*Reads title* "High school dropouts? Meh..." This is what most people probably think before they start reading the article, but I was actually kind of interested in it. I think the reason this article was written was to help persuade students to stay in high school, or at least it has the potential to. The author includes many facts about students who drop out of high school and how graduates are better off.
First of all, I love how the author uses this quote: "The teachers didn't care, the students didn't care." It really helps convey the idea that some students don't care about their education. The author also states that one out of three students in the U.S will not graduate from high school (about the national average.) This helps me see just how many students drop out of high school, and I can't believe it.
I also love how the author lists many reasons that high school graduates are better off in society. The author backs up his/her claims with evidence and states that "dropouts cost taxpayers more than $8 billion annually in public assistance programs like food stamps." This fact is also mentioned again in a different way: The article states that "when Americans lack an education it hurts us all -- in the wallet." This definately makes the situation more...annoying...knowing that our hard-earned tax dollars are being used to pay for the people who are too lazy to learn.
The author again tries to emphasize just how many students drop out of high school. It is stated that "that's 7,000 every school day -- one dropout every 26 seconds." That's a lot of dropouts! This really makes me think how lucky I am to have an education.
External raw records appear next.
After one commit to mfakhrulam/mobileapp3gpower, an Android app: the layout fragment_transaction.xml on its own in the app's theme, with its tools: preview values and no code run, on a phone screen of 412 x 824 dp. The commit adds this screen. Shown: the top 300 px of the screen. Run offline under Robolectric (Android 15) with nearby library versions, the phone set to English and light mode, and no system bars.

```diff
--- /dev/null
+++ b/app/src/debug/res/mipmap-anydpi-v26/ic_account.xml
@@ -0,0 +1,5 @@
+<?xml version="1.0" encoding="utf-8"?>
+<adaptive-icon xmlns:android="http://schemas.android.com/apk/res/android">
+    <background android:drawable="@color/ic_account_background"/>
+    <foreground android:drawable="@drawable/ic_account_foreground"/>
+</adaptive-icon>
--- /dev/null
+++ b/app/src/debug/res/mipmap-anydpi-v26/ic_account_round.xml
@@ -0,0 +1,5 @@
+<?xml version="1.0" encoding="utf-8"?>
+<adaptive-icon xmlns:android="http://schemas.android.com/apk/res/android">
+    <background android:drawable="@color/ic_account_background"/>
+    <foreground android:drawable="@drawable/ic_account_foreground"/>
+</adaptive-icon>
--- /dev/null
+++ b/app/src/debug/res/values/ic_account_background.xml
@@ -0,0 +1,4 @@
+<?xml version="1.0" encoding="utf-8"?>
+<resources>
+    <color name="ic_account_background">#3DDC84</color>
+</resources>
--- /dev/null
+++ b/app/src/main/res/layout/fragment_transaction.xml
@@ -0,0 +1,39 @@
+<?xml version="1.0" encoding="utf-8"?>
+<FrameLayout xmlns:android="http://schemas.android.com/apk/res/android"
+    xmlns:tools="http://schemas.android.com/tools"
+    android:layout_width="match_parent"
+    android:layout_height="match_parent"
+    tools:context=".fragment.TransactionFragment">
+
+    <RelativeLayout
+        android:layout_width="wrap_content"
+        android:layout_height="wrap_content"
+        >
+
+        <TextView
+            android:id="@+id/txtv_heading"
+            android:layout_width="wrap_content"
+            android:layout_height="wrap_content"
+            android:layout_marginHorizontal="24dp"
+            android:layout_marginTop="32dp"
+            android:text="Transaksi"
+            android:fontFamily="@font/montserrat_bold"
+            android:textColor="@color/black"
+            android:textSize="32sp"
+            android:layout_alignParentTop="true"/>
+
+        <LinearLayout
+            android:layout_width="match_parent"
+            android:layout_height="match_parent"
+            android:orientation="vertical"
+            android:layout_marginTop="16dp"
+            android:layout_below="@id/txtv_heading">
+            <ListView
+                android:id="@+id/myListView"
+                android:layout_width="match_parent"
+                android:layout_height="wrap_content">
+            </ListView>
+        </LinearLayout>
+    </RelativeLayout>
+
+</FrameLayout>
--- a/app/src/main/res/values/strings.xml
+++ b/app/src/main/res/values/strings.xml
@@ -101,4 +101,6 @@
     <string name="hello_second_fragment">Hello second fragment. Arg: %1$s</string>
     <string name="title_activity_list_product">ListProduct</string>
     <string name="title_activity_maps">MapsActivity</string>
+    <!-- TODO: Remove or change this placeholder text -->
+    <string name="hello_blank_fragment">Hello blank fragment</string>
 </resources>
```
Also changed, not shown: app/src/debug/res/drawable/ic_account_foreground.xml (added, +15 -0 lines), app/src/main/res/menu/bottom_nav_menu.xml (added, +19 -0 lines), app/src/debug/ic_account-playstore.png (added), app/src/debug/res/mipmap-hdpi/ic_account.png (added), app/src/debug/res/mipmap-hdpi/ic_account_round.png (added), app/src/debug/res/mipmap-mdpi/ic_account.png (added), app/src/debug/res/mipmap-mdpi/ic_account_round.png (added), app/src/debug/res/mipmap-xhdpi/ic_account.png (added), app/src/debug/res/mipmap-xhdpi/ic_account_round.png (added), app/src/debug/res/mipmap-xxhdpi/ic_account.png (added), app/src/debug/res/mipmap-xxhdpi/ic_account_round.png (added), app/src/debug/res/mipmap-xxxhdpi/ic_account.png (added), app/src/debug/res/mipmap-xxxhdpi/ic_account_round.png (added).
"Does it matter what state I live in?" Yes it does! The article states that "if a student lives in one of a dozen states -- including New Mexico, California and Connecticut -- he or she may have it even tougher." I read that the reason for this is because the states' graduation rates dropped between 2002 and 2009. However, if you live in Wisconsin chances are you'll do pretty well; it is stated that Wisconsin has a graduation rate of almost 90 percent. Hmm...I wonder about Kentucky.
Reading this article has really made me appreciate my education. I am now (already was) determined not to drop out of high school and go to college. Whatever the graduation rate for Kentucky is, I want to be included; and if it's low, I'll just move to Wisconsin! (LOL, just kidding!)
Kimberly Barrett, NBCT, Bachelor of Arts of English, Murray State University, 1996, Master's Degree in English, MSU, 2004
Blessed to teach since 1996, I spend my days doing exactly what I've always wanted to do . . . TEACH. I'm married to the sweetest man alive, Tim, and we have two beautiful babies, Marlee Rose and Beau Wilson.